— DATA —
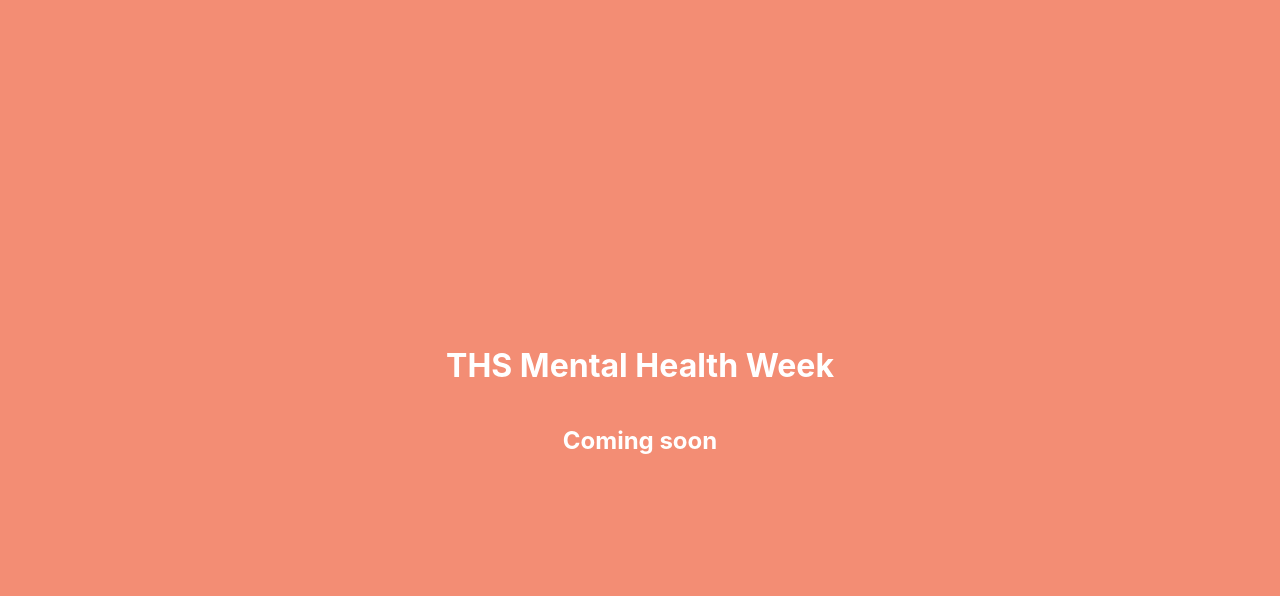
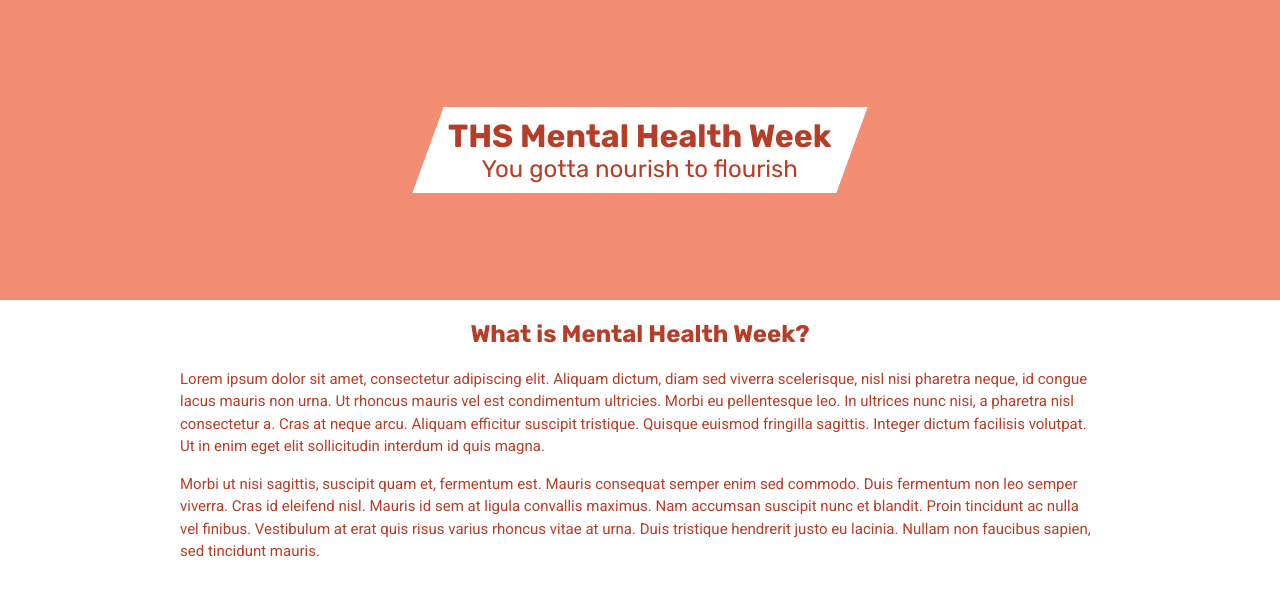
Before and after one commit to ths-mental-health-week/mental-health-week-webpage, a Next.js app: page / in a window 1280 px wide. Shown: the top 596 px of the page. Built offline with nearby package versions, Linux system fonts and the light colour scheme.

Commit message:
feat: 🎸 Added header and content for index page
An initial design proposal for the index page

```diff
--- a/components/Meta.js
+++ b/components/Meta.js
@@ -6,6 +6,11 @@ const Meta = () => (
 		<meta charSet="utf-8" />
 		<link rel="shortcut icon" href="/static/favicon.png" />
 		<title>THS Mental Health Week</title>
+		<style>
+			{`
+			@import url('https://fonts.googleapis.com/css?family=Roboto|Rubik:400,500,700');
+			`}
+		</style>
 	</Head>
 )
 
--- a/components/Page.js
+++ b/components/Page.js
@@ -5,8 +5,10 @@ import Meta from './Meta'
 const theme = {
 	colors: {
 		white: '#fff',
-		primary: '#67a2ce',
-		secondary: '#edc98a'
+		black: '#000',
+		primary: '#F38D74',
+		secondary: '#B63E28',
+		background: '#F38D74'
 	}
 }
 
--- /dev/null
+++ b/components/styles/Container.js
@@ -0,0 +1,20 @@
+import styled from 'styled-components'
+import screenSizes from '../../utils/screen-sizes'
+
+const Container = styled.div`
+	width: 80%;
+	max-width: 960px;
+	margin: 0 auto;
+	padding: 0 20px;
+	box-sizing: border-box;
+
+	@media screen and (max-width: ${screenSizes.tablet.max}) {
+		width: 85%;
+	}
+
+	@media screen and (max-width: ${screenSizes.smallPhone.max}) {
+		width: 100%;
+	}
+`
+
+export default Container
--- /dev/null
+++ b/components/styles/Header.js
@@ -0,0 +1,47 @@
+import styled from 'styled-components'
+
+const Wrapper = styled.header`
+	text-align: center;
+	width: 100vw;
+	height: 300px;
+	padding: 50px;
+	display: flex;
+	flex-direction: column;
+	justify-content: center;
+	align-items: center;
+	box-sizing: border-box;
+	background-color: ${({ theme }) => theme.colors.primary};
+	color: ${({ theme }) => theme.colors.secondary};
+`
+
+const SkewBackground = styled.span`
+	padding: 10px 20px;
+	transform: skew(-20deg);
+	background-color: #fff;
+`
+
+const SkewChildren = styled.div`
+	transform: skew(20deg);
+`
+
+const Title = styled.h1`
+	margin: 0;
+`
+
+const Slogan = styled.h2`
+	font-weight: 400;
+	margin: 0;
+`
+
+const Header = ({ title, secondaryTitle }) => (
+	<Wrapper>
+		<SkewBackground>
+			<SkewChildren>
+				<Title>{title}</Title>
+				{secondaryTitle ? <Slogan>{secondaryTitle}</Slogan> : null}
+			</SkewChildren>
+		</SkewBackground>
+	</Wrapper>
+)
+
+export default Header
--- a/package.json
+++ b/package.json
@@ -16,6 +16,7 @@
 	},
 	"homepage": "https://mentalhealthweek.se/",
 	"dependencies": {
+		"fontfaceobserver": "^2.1.0",
 		"next": "^8.0.1",
 		"react": "^16.8.2",
 		"react-dom": "^16.8.2",
--- a/pages/_app.js
+++ b/pages/_app.js
@@ -5,9 +5,14 @@ import Page from '../components/Page'
 const GlobalStyle = createGlobalStyle`
 	body {
 		margin: 0;
-		background-color: #F38D74;
-		color: #fff;
-		font-family: -apple-system, BlinkMacSystemFont, 'Segoe UI', Roboto, Oxygen, Ubuntu, Cantarell, 'Open Sans', 'Helvetica Neue', sans-serif;
+		background-color: ${props => props.theme.colors.white};
+		color: ${props => props.theme.colors.black};
+		/* font-family: -apple-system, BlinkMacSystemFont, 'Segoe UI', Roboto, Oxygen, Ubuntu, Cantarell, 'Open Sans', 'Helvetica Neue', sans-serif; */
+		font-family: 'Roboto', sans-serif;
+	}
+
+	h1, h2, h3, h4, h5, h6 {
+		font-family: 'Rubik', sans-serif;
 	}
 `
 
--- a/pages/index.js
+++ b/pages/index.js
@@ -1,20 +1,52 @@
 import styled from 'styled-components'
+import Container from '../components/styles/Container'
+import Header from '../components/styles/Header'
 
-const Wrapper = styled.div`
-	text-align: center;
-	width: 100vw;
-	height: 100vh;
-	padding: 50px;
-	display: flex;
-	flex-direction: column;
-	justify-content: center;
-	align-items: center;
-	box-sizing: border-box;
+const Content = styled.main`
+	background-color: ${({ theme }) => theme.colors.white};
+	color: ${({ theme }) => theme.colors.secondary};
+
+	h2 {
+		text-align: center;
+	}
+
+	p {
+		font-size: 15px;
+		line-height: 1.5;
+	}
 `
 
 export default () => (
-	<Wrapper>
-		<h1>THS Mental Health Week</h1>
-		<h2>Coming soon</h2>
-	</Wrapper>
+	<>
+		<Header
+			title="THS Mental Health Week"
+			secondaryTitle="You gotta nourish to flourish"
+		/>
+		<Content>
+			<Container>
+				<h2>What is Mental Health Week?</h2>
+				<p>
+					Lorem ipsum dolor sit amet, consectetur adipiscing elit.
+					Aliquam dictum, diam sed viverra scelerisque, nisl nisi
+					pharetra neque, id congue lacus mauris non urna. Ut rhoncus
+					mauris vel est condimentum ultricies. Morbi eu pellentesque
+					leo. In ultrices nunc nisi, a pharetra nisl consectetur a.
+					Cras at neque arcu. Aliquam efficitur suscipit tristique.
+					Quisque euismod fringilla sagittis. Integer dictum facilisis
+					volutpat. Ut in enim eget elit sollicitudin interdum id quis
+					magna.
+				</p>
+				<p>
+					Morbi ut nisi sagittis, suscipit quam et, fermentum est.
+					Mauris consequat semper enim sed commodo. Duis fermentum non
+					leo semper viverra. Cras id eleifend nisl. Mauris id sem at
+					ligula convallis maximus. Nam accumsan suscipit nunc et
+					blandit. Proin tincidunt ac nulla vel finibus. Vestibulum at
+					erat quis risus varius rhoncus vitae at urna. Duis tristique
+					hendrerit justo eu lacinia. Nullam non faucibus sapien, sed
+					tincidunt mauris.
+				</p>
+			</Container>
+		</Content>
+	</>
 )
--- /dev/null
+++ b/utils/screen-sizes.js
@@ -0,0 +1,8 @@
+const screenSizes = {
+	smallPhone: { max: '600px' },
+	tablet: { min: '600px', max: '992px' },
+	laptop: { min: '992px', max: '1200px' },
+	desktop: { min: '1200px' }
+}
+
+export default screenSizes
```
Also changed, not shown: 1 other file (tests, documents, lock files or other folders).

— YOUR OBJECTIVE —
Skip every picture, and give the rest of the material above again exactly.

— ANSWER TO THIS EXERCISE —
Before and after one commit to ths-mental-health-week/mental-health-week-webpage, a Next.js app: page / in a window 1280 px wide. Shown: the top 596 px of the page. Built offline with nearby package versions, Linux system fonts and the light colour scheme.

Commit message:
feat: 🎸 Added header and content for index page
An initial design proposal for the index page

```diff
--- a/components/Meta.js
+++ b/components/Meta.js
@@ -6,6 +6,11 @@ const Meta = () => (
 		<meta charSet="utf-8" />
 		<link rel="shortcut icon" href="/static/favicon.png" />
 		<title>THS Mental Health Week</title>
+		<style>
+			{`
+			@import url('https://fonts.googleapis.com/css?family=Roboto|Rubik:400,500,700');
+			`}
+		</style>
 	</Head>
 )
 
--- a/components/Page.js
+++ b/components/Page.js
@@ -5,8 +5,10 @@ import Meta from './Meta'
 const theme = {
 	colors: {
 		white: '#fff',
-		primary: '#67a2ce',
-		secondary: '#edc98a'
+		black: '#000',
+		primary: '#F38D74',
+		secondary: '#B63E28',
+		background: '#F38D74'
 	}
 }
 
--- /dev/null
+++ b/components/styles/Container.js
@@ -0,0 +1,20 @@
+import styled from 'styled-components'
+import screenSizes from '../../utils/screen-sizes'
+
+const Container = styled.div`
+	width: 80%;
+	max-width: 960px;
+	margin: 0 auto;
+	padding: 0 20px;
+	box-sizing: border-box;
+
+	@media screen and (max-width: ${screenSizes.tablet.max}) {
+		width: 85%;
+	}
+
+	@media screen and (max-width: ${screenSizes.smallPhone.max}) {
+		width: 100%;
+	}
+`
+
+export default Container
--- /dev/null
+++ b/components/styles/Header.js
@@ -0,0 +1,47 @@
+import styled from 'styled-components'
+
+const Wrapper = styled.header`
+	text-align: center;
+	width: 100vw;
+	height: 300px;
+	padding: 50px;
+	display: flex;
+	flex-direction: column;
+	justify-content: center;
+	align-items: center;
+	box-sizing: border-box;
+	background-color: ${({ theme }) => theme.colors.primary};
+	color: ${({ theme }) => theme.colors.secondary};
+`
+
+const SkewBackground = styled.span`
+	padding: 10px 20px;
+	transform: skew(-20deg);
+	background-color: #fff;
+`
+
+const SkewChildren = styled.div`
+	transform: skew(20deg);
+`
+
+const Title = styled.h1`
+	margin: 0;
+`
+
+const Slogan = styled.h2`
+	font-weight: 400;
+	margin: 0;
+`
+
+const Header = ({ title, secondaryTitle }) => (
+	<Wrapper>
+		<SkewBackground>
+			<SkewChildren>
+				<Title>{title}</Title>
+				{secondaryTitle ? <Slogan>{secondaryTitle}</Slogan> : null}
+			</SkewChildren>
+		</SkewBackground>
+	</Wrapper>
+)
+
+export default Header
--- a/package.json
+++ b/package.json
@@ -16,6 +16,7 @@
 	},
 	"homepage": "https://mentalhealthweek.se/",
 	"dependencies": {
+		"fontfaceobserver": "^2.1.0",
 		"next": "^8.0.1",
 		"react": "^16.8.2",
 		"react-dom": "^16.8.2",
--- a/pages/_app.js
+++ b/pages/_app.js
@@ -5,9 +5,14 @@ import Page from '../components/Page'
 const GlobalStyle = createGlobalStyle`
 	body {
 		margin: 0;
-		background-color: #F38D74;
-		color: #fff;
-		font-family: -apple-system, BlinkMacSystemFont, 'Segoe UI', Roboto, Oxygen, Ubuntu, Cantarell, 'Open Sans', 'Helvetica Neue', sans-serif;
+		background-color: ${props => props.theme.colors.white};
+		color: ${props => props.theme.colors.black};
+		/* font-family: -apple-system, BlinkMacSystemFont, 'Segoe UI', Roboto, Oxygen, Ubuntu, Cantarell, 'Open Sans', 'Helvetica Neue', sans-serif; */
+		font-family: 'Roboto', sans-serif;
+	}
+
+	h1, h2, h3, h4, h5, h6 {
+		font-family: 'Rubik', sans-serif;
 	}
 `
 
--- a/pages/index.js
+++ b/pages/index.js
@@ -1,20 +1,52 @@
 import styled from 'styled-components'
+import Container from '../components/styles/Container'
+import Header from '../components/styles/Header'
 
-const Wrapper = styled.div`
-	text-align: center;
-	width: 100vw;
-	height: 100vh;
-	padding: 50px;
-	display: flex;
-	flex-direction: column;
-	justify-content: center;
-	align-items: center;
-	box-sizing: border-box;
+const Content = styled.main`
+	background-color: ${({ theme }) => theme.colors.white};
+	color: ${({ theme }) => theme.colors.secondary};
+
+	h2 {
+		text-align: center;
+	}
+
+	p {
+		font-size: 15px;
+		line-height: 1.5;
+	}
 `
 
 export default () => (
-	<Wrapper>
-		<h1>THS Mental Health Week</h1>
-		<h2>Coming soon</h2>
-	</Wrapper>
+	<>
+		<Header
+			title="THS Mental Health Week"
+			secondaryTitle="You gotta nourish to flourish"
+		/>
+		<Content>
+			<Container>
+				<h2>What is Mental Health Week?</h2>
+				<p>
+					Lorem ipsum dolor sit amet, consectetur adipiscing elit.
+					Aliquam dictum, diam sed viverra scelerisque, nisl nisi
+					pharetra neque, id congue lacus mauris non urna. Ut rhoncus
+					mauris vel est condimentum ultricies. Morbi eu pellentesque
+					leo. In ultrices nunc nisi, a pharetra nisl consectetur a.
+					Cras at neque arcu. Aliquam efficitur suscipit tristique.
+					Quisque euismod fringilla sagittis. Integer dictum facilisis
+					volutpat. Ut in enim eget elit sollicitudin interdum id quis
+					magna.
+				</p>
+				<p>
+					Morbi ut nisi sagittis, suscipit quam et, fermentum est.
+					Mauris consequat semper enim sed commodo. Duis fermentum non
+					leo semper viverra. Cras id eleifend nisl. Mauris id sem at
+					ligula convallis maximus. Nam accumsan suscipit nunc et
+					blandit. Proin tincidunt ac nulla vel finibus. Vestibulum at
+					erat quis risus varius rhoncus vitae at urna. Duis tristique
+					hendrerit justo eu lacinia. Nullam non faucibus sapien, sed
+					tincidunt mauris.
+				</p>
+			</Container>
+		</Content>
+	</>
 )
--- /dev/null
+++ b/utils/screen-sizes.js
@@ -0,0 +1,8 @@
+const screenSizes = {
+	smallPhone: { max: '600px' },
+	tablet: { min: '600px', max: '992px' },
+	laptop: { min: '992px', max: '1200px' },
+	desktop: { min: '1200px' }
+}
+
+export default screenSizes
```
Also changed, not shown: 1 other file (tests, documents, lock files or other folders).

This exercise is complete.